The industry's response to the Danfoss Mobile CO₂ Training Unit in 2018 was so positive, the unit will remain in the United States a little longer to give installers, service technicians, and OEM engineers in the Baltimore, MD area another opportunity to receive accessible CO₂ refrigeration systems knowledge and training.
As applications for CO₂ refrigeration systems expand, those within industry must increase their competences regarding its use. To help address this growing need, Danfoss developed the Mobile CO₂ Training Unit in 2016. The training unit blends equipment and components for CO₂ solutions, hands-on training panels, and interactive learning modules with on-site instruction by dedicated Danfoss CO₂ champions who share their in-depth knowledge of the natural refrigerant’s properties and the opportunities and challenges surrounding the use of CO₂.

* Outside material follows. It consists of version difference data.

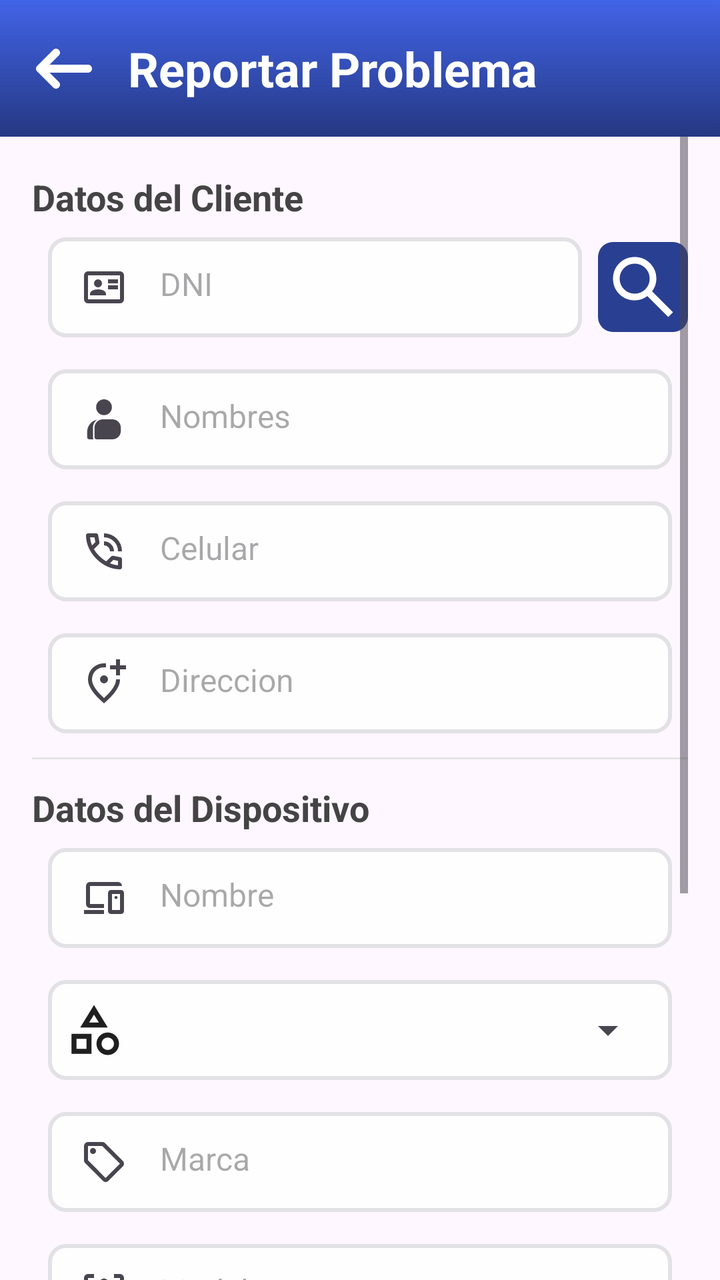
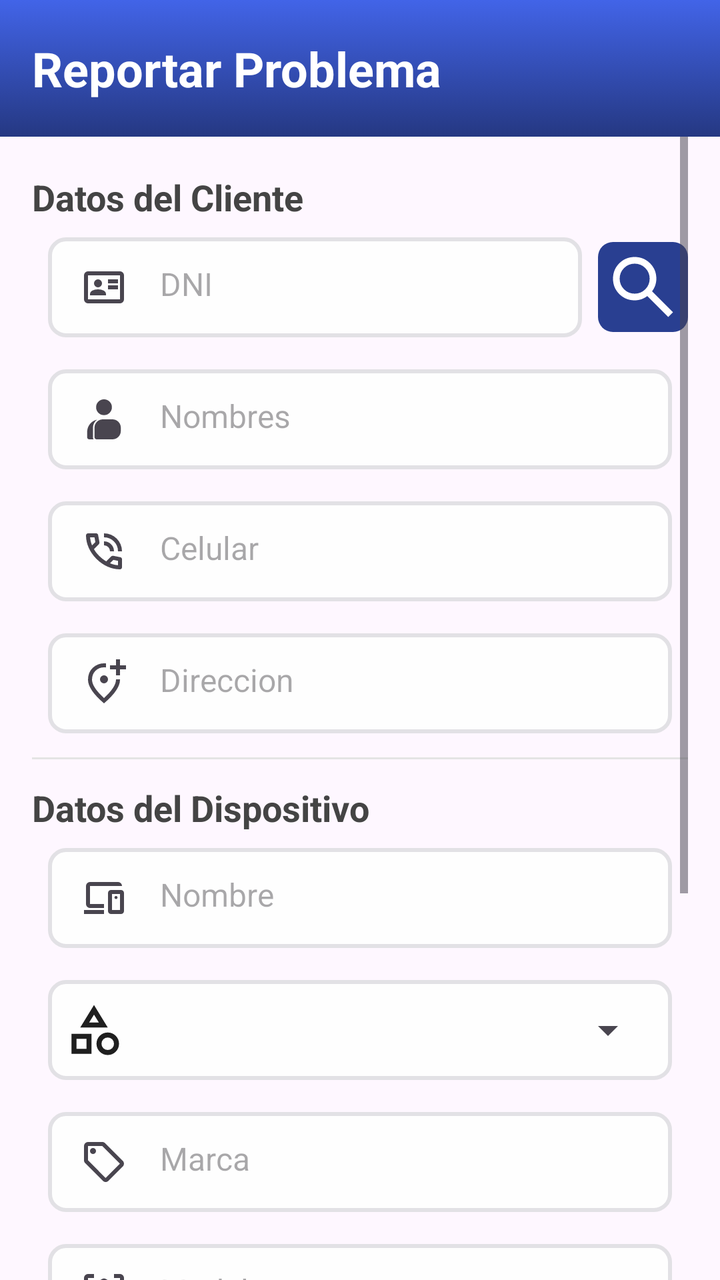

Before-and-after screenshots of an Android layout around one commit, followed by the original layout XML and the change that was made.
<!-- AndroidManifest.xml: application theme Theme.ReparApp -->
<!-- res/layout/fragment_report_problema_tecnico.xml -->
<?xml version="1.0" encoding="utf-8"?>
<LinearLayout
    xmlns:android="http://schemas.android.com/apk/res/android"
    android:layout_width="match_parent"
    android:layout_height="match_parent"
    xmlns:app="http://schemas.android.com/apk/res-auto"
    android:orientation="vertical"
    >

    <androidx.constraintlayout.widget.ConstraintLayout
        android:id="@+id/headerLayout"
        android:layout_width="match_parent"
        android:layout_height="wrap_content"
        android:background="@drawable/bg_fondo"
        android:gravity="center_vertical"
        android:orientation="horizontal"
        android:paddingHorizontal="16dp"
        android:paddingVertical="18dp"
        >

        <ImageView
            android:id="@+id/img_flecha_back"
            android:layout_width="wrap_content"
            android:layout_height="wrap_content"
            app:layout_constraintStart_toStartOf="parent"
            app:layout_constraintTop_toTopOf="parent"
            app:layout_constraintBottom_toBottomOf="parent"
            android:src="@drawable/icon_arrow_back"
            />

        <TextView
            android:id="@+id/tv_titulo_home"
            android:layout_width="wrap_content"
            android:layout_height="wrap_content"
            android:layout_marginStart="16dp"
            android:text="Reportar Problema"
            android:textColor="@android:color/white"
            android:textSize="24sp"
            android:textStyle="bold"
            app:layout_constraintStart_toEndOf="@id/img_flecha_back"
            app:layout_constraintTop_toTopOf="parent" />
    </androidx.constraintlayout.widget.ConstraintLayout>

    <ScrollView
        android:layout_width="match_parent"
        android:layout_height="wrap_content"
        android:layout_marginHorizontal="16dp"
        >

        <LinearLayout
            android:layout_width="match_parent"
            android:layout_height="wrap_content"
            android:orientation="vertical"
            android:layout_marginTop="10dp"
            >
            <TextView
                android:layout_width="wrap_content"
                android:layout_height="wrap_content"
                android:layout_marginTop="8dp"
                android:text="Datos del Cliente"
                android:textColor="#444444"
                android:textSize="18sp"
                android:textStyle="bold"
                />

            <LinearLayout
                android:layout_width="match_parent"
                android:layout_height="wrap_content"
                android:orientation="horizontal"
                >
                <EditText
                    android:id="@+id/et_dni"
                    android:layout_width="match_parent"
                    android:layout_height="50dp"
                    android:layout_margin="8dp"
                    android:layout_weight="1"
                    android:background="@drawable/item_text_field"
                    android:drawableStart="@drawable/icon_dni"
                    android:drawablePadding="16dp"
                    android:drawableTint="#49454F"
                    android:ems="10"
                    android:hint="DNI"
                    android:inputType="number"
                    android:padding="16dp"
                    android:textColor="@color/black"
                    android:textSize="16sp"

                    />
                <ImageView
                    android:id="@+id/btn_buscar_dni"
                    android:layout_width="45dp"
                    android:layout_height="45dp"
                    android:src="@drawable/icon_search2"
                    android:layout_gravity="center"

                    />
            </LinearLayout>

            <EditText
                android:id="@+id/et_nombreCompletos"
                android:layout_width="match_parent"
                android:layout_height="50dp"
                android:layout_margin="8dp"
                android:background="@drawable/item_text_field"
                android:drawableStart="@drawable/icon_user"
                android:drawablePadding="16dp"
                android:drawableTint="#49454F"
                android:ems="10"
                android:hint="Nombres"
                android:inputType="text"
                android:padding="16dp"
                android:textColor="@color/black"
                android:textSize="16sp"
                />
            <EditText
                android:id="@+id/et_celular"
                android:layout_width="match_parent"
                android:layout_height="50dp"
                android:layout_margin="8dp"
                android:background="@drawable/item_text_field"
                android:drawableStart="@drawable/icon_phone2"
                android:drawablePadding="16dp"
                android:drawableTint="#49454F"
                android:ems="10"
                android:hint="Celular"
                android:inputType="number"
                android:padding="16dp"
                android:textColor="@color/black"
                android:textSize="16sp"
                />
            <EditText
                android:id="@+id/et_direccion"
                android:layout_width="match_parent"
                android:layout_height="50dp"
                android:layout_margin="8dp"
                android:background="@drawable/item_text_field"
                android:drawableStart="@drawable/icon_direction"
                android:drawablePadding="16dp"
                android:drawableTint="#49454F"
                android:ems="10"
                android:hint="Direccion"
                android:inputType="text"
                android:padding="16dp"
                android:textColor="@color/black"
                android:textSize="16sp"
                />


            <View
                android:id="@+id/v_linea"
                android:layout_width="wrap_content"
                android:layout_height="1dp"
                android:background="#E4E4E4"
                android:layout_marginVertical="4dp"
                />



            <TextView
                android:layout_width="wrap_content"
                android:layout_height="wrap_content"
                android:layout_marginTop="8dp"
                android:text="Datos del Dispositivo"
                android:textColor="#444444"
                android:textSize="18sp"
                android:textStyle="bold"
                />



                <EditText
                    android:id="@+id/et_nombre_dispositivo"
                    android:layout_width="match_parent"
                    android:layout_height="50dp"
                    android:layout_margin="8dp"
                    android:background="@drawable/item_text_field"
                    android:drawableStart="@drawable/icon_device_text"
                    android:drawablePadding="16dp"
                    android:drawableTint="#49454F"
                    android:ems="10"
                    android:hint="Nombre"
                    android:inputType="text"
                    android:padding="16dp"
                    android:textColor="@color/black"
                    android:textSize="16sp"
                    />

            <LinearLayout
                android:layout_width="match_parent"
                android:layout_height="50dp"
                android:layout_margin="8dp"
                android:background="@drawable/item_text_field"
                android:gravity="start|center"
                android:orientation="horizontal"
                android:padding="8dp">

                <ImageView
                    android:layout_width="30dp"
                    android:layout_height="30dp"
                    android:layout_gravity="center_vertical"
                    android:layout_marginEnd="12dp"
                    android:contentDescription="Icono tipo dispositivo"
                    android:src="@drawable/icon_category" />


                <Spinner
                    android:id="@+id/et_tipo"
                    android:layout_width="0dp"
                    android:layout_height="match_parent"
                    android:layout_weight="1"/>
            </LinearLayout>



                <EditText
                    android:id="@+id/et_marca"
                    android:layout_width="match_parent"
                    android:layout_height="50dp"
                    android:layout_margin="8dp"
                    android:background="@drawable/item_text_field"
                    android:drawableStart="@drawable/icon_label"
                    android:drawablePadding="16dp"
                    android:drawableTint="#49454F"
                    android:ems="10"
                    android:hint="Marca"
                    android:inputType="text"
                    android:padding="16dp"
                    android:textColor="@color/black"
                    android:textSize="16sp"
                    />

                <EditText
                    android:id="@+id/et_modelo"
                    android:layout_width="match_parent"
                    android:layout_height="50dp"
                    android:layout_margin="8dp"
                    android:background="@drawable/item_text_field"
                    android:drawableStart="@drawable/icon_model"
                    android:drawablePadding="16dp"
                    android:drawableTint="#49454F"
                    android:ems="10"
                    android:hint="Modelo"
                    android:inputType="text"
                    android:padding="16dp"
                    android:textColor="@color/black"
                    android:textSize="16sp"
                    />


















                <FrameLayout
                    android:id="@+id/frame_adjuntar_foto"
                    android:layout_width="100dp"
                    android:layout_height="100dp"
                    android:layout_gravity="center"
                    android:layout_marginTop="20dp"
                    android:background="@drawable/dashed_border"
                    android:clickable="true"
                    android:focusable="true">

                    <ImageView
                        android:id="@+id/img_preview_foto"
                        android:layout_width="64dp"
                        android:layout_height="64dp"
                        android:layout_gravity="center"
                        android:scaleType="centerCrop"
                        android:contentDescription="Seleccionar imagen"
                        android:src="@drawable/photo" />
                </FrameLayout>

                <TextView
                    android:layout_width="wrap_content"
                    android:layout_height="wrap_content"
                    android:layout_marginTop="8dp"
                    android:text="Tomar o cargar foto"
                    android:textColor="#444444"
                    android:textSize="18sp"
                    android:textStyle="bold"
                    android:layout_gravity="center"
                    />


            <androidx.appcompat.widget.AppCompatButton
                android:id="@+id/btn_generar_ticket"
                android:layout_width="match_parent"
                android:layout_height="50dp"
                android:layout_marginHorizontal="10dp"
                android:drawableStart="@drawable/icon_plane"
                android:layout_marginTop="20dp"
                android:text="Generar Ticket"
                android:textColor="@color/white"
                android:paddingHorizontal="60dp"
                android:background="@drawable/bg_button"
                android:textSize="18dp"
                android:layout_marginBottom="30dp"
                />

        </LinearLayout>


    </ScrollView>

    <FrameLayout
        android:layout_width="match_parent"
        android:layout_height="match_parent"
        android:visibility="gone"
        android:id="@+id/progressOverlay"
        android:background="#80000000">

        <ProgressBar
            android:layout_width="wrap_content"
            android:layout_height="wrap_content"
            android:layout_gravity="center"/>
    </FrameLayout>


</LinearLayout>
<!-- resources referenced by this layout -->
<resources>
  <color name="black">#FF000000</color>
  <color name="white">#FFFFFFFF</color>
  <!-- drawable bg_button (drawable) -->
  <?xml version="1.0" encoding="utf-8"?>
  <selector xmlns:android="http://schemas.android.com/apk/res/android">
      <item>
          <shape android:shape="rectangle">
              <solid android:color="#FFAF00"/>
              <corners android:radius="10dp"/>
          </shape>
      </item>
  </selector>
  <!-- drawable bg_fondo (drawable) -->
  <?xml version="1.0" encoding="utf-8"?>
  <selector xmlns:android="http://schemas.android.com/apk/res/android">
      <item>
          <shape android:shape="rectangle">
              <gradient
                  android:type="linear"
                  android:angle="270"
                  android:startColor="#4264E8"
                  android:endColor="#253882" />
          </shape>
      </item>
  </selector>
  <!-- drawable dashed_border (drawable) -->
  <?xml version="1.0" encoding="utf-8"?>
  <shape xmlns:android="http://schemas.android.com/apk/res/android" android:shape="rectangle">
      <solid android:color="@android:color/transparent"/>
      <stroke
          android:width="4dp"
          android:color="#424242"
          android:dashWidth="8dp"
          android:dashGap="6dp"/>
      <corners android:radius="8dp"/>
  </shape>
  <!-- drawable icon_arrow_back (drawable) -->
  <vector xmlns:android="http://schemas.android.com/apk/res/android"
      android:width="32dp"
      android:height="32dp"
      android:viewportWidth="32"
      android:viewportHeight="32">
    <path
        android:fillColor="#FFFFFF"
        android:pathData="M28,14H8.8l4.62,-4.62C13.814,8.986 14,8.516 14,8c0,-0.984 -0.813,-2 -2,-2c-0.531,0 -0.994,0.193 -1.38,0.58l-7.958,7.958C2.334,14.866 2,15.271 2,16s0.279,1.08 0.646,1.447l7.974,7.973C11.006,25.807 11.469,26 12,26c1.188,0 2,-1.016 2,-2c0,-0.516 -0.186,-0.986 -0.58,-1.38L8.8,18H28c1.104,0 2,-0.896 2,-2S29.104,14 28,14z"/>
  </vector>
  <!-- drawable icon_category (drawable) -->
  <vector xmlns:android="http://schemas.android.com/apk/res/android"
      android:width="24dp"
      android:height="24dp"
      android:viewportWidth="960"
      android:viewportHeight="960">
    <path
        android:pathData="m260,440 l220,-360 220,360L260,440ZM700,880q-75,0 -127.5,-52.5T520,700q0,-75 52.5,-127.5T700,520q75,0 127.5,52.5T880,700q0,75 -52.5,127.5T700,880ZM120,860v-320h320v320L120,860ZM700,800q42,0 71,-29t29,-71q0,-42 -29,-71t-71,-29q-42,0 -71,29t-29,71q0,42 29,71t71,29ZM200,780h160v-160L200,620v160ZM402,360h156l-78,-126 -78,126ZM480,360ZM360,620ZM700,700Z"
        android:fillColor="#1f1f1f"/>
  </vector>
  <!-- drawable icon_user (drawable) -->
  <vector xmlns:android="http://schemas.android.com/apk/res/android"
      android:width="24dp"
      android:height="24dp"
      android:viewportWidth="960"
      android:viewportHeight="960">
    <path
        android:pathData="M185,880q-17,0 -29.5,-12.5T143,838v-105q0,-90 56,-159t144,-88q-40,28 -62,70.5T259,648v190q0,11 3,22t10,20h-87ZM332,880q-17,0 -29.5,-12.5T290,838v-190q0,-70 49.5,-119T459,480h189q70,0 119,49t49,119v64q0,70 -49,119T648,880L332,880ZM480,396q-66,0 -112,-46t-46,-112q0,-66 46,-112t112,-46q66,0 112,46t46,112q0,66 -46,112t-112,46Z"
        android:fillColor="#1f1f1f"/>
  </vector>
  <!-- drawable item_text_field (drawable) -->
  <?xml version="1.0" encoding="utf-8"?>
  <selector xmlns:android="http://schemas.android.com/apk/res/android">
  
      <item>
          <shape android:shape="rectangle">
              <solid android:color="#FEFEFE"/>
              <corners android:radius="8dp"/>
              <stroke android:width="2dp" android:color="#E2E1E5"/>
          </shape>
      </item>
  </selector>
  <style name="Theme.ReparApp" parent="Base.Theme.ReparApp" />
  <style name="Base.Theme.ReparApp" parent="Theme.Material3.DayNight.NoActionBar">
          
          
      </style>
  <!-- unchanged entries left out for length: 9 -->
</resources>

<!-- the commit's change to res/layout/fragment_report_problema_tecnico.xml (unified diff, before → after) -->
@@ -18,15 +18,15 @@
         android:paddingVertical="18dp"
         >
 
-        <ImageView
-            android:id="@+id/img_flecha_back"
-            android:layout_width="wrap_content"
-            android:layout_height="wrap_content"
-            app:layout_constraintStart_toStartOf="parent"
-            app:layout_constraintTop_toTopOf="parent"
-            app:layout_constraintBottom_toBottomOf="parent"
-            android:src="@drawable/icon_arrow_back"
-            />
+
+
+
+
+
+
+
+
+
 
         <TextView
             android:id="@+id/tv_titulo_home"
<!-- resource entries referenced after the edit -->
@@ -36,16 +36,6 @@
           android:dashGap="6dp"/>
       <corners android:radius="8dp"/>
   </shape>
-  <!-- drawable icon_arrow_back (drawable) -->
-  <vector xmlns:android="http://schemas.android.com/apk/res/android"
-      android:width="32dp"
-      android:height="32dp"
-      android:viewportWidth="32"
-      android:viewportHeight="32">
-    <path
-        android:fillColor="#FFFFFF"
-        android:pathData="M28,14H8.8l4.62,-4.62C13.814,8.986 14,8.516 14,8c0,-0.984 -0.813,-2 -2,-2c-0.531,0 -0.994,0.193 -1.38,0.58l-7.958,7.958C2.334,14.866 2,15.271 2,16s0.279,1.08 0.646,1.447l7.974,7.973C11.006,25.807 11.469,26 12,26c1.188,0 2,-1.016 2,-2c0,-0.516 -0.186,-0.986 -0.58,-1.38L8.8,18H28c1.104,0 2,-0.896 2,-2S29.104,14 28,14z"/>
-  </vector>
   <!-- drawable icon_category (drawable) -->
   <vector xmlns:android="http://schemas.android.com/apk/res/android"
       android:width="24dp"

“Danfoss is a leading provider of CO₂ solutions and we encourage the use of the sustainable refrigerants,” said Hans Ole Matthiesen, Segment Marketing Director, Food Retail at Danfoss.
The Mobile CO₂ Training Unit will be at the Danfoss headquarters in Baltimore, MD January 22–24.
Sign up to attend a training session near you at http://www.bit.ly/CO2Training.
The CO₂ solutions presented in the mobile training unit range from simple gas-bypass systems to more complex parallel compression solutions with or without heat reclaim. Moreover, the training unit introduces Danfoss’ ejector technology, which industry experts recognize as key in the evolution of transcritical CO₂ refrigeration. These ejectors have the potential to enhance the energy efficiency of their systems by up to 20% on the hottest days of the year, thereby solving a problem that previously limited the use of transcritical CO₂ systems to warmer climates.
Technologies for CO₂ refrigeration are still evolving to offer enhanced performance while increasing the ease of use. As these new technologies emerge, the mobile training unit will be constantly updated with new components, know-how, and learning modules to reflect these changes.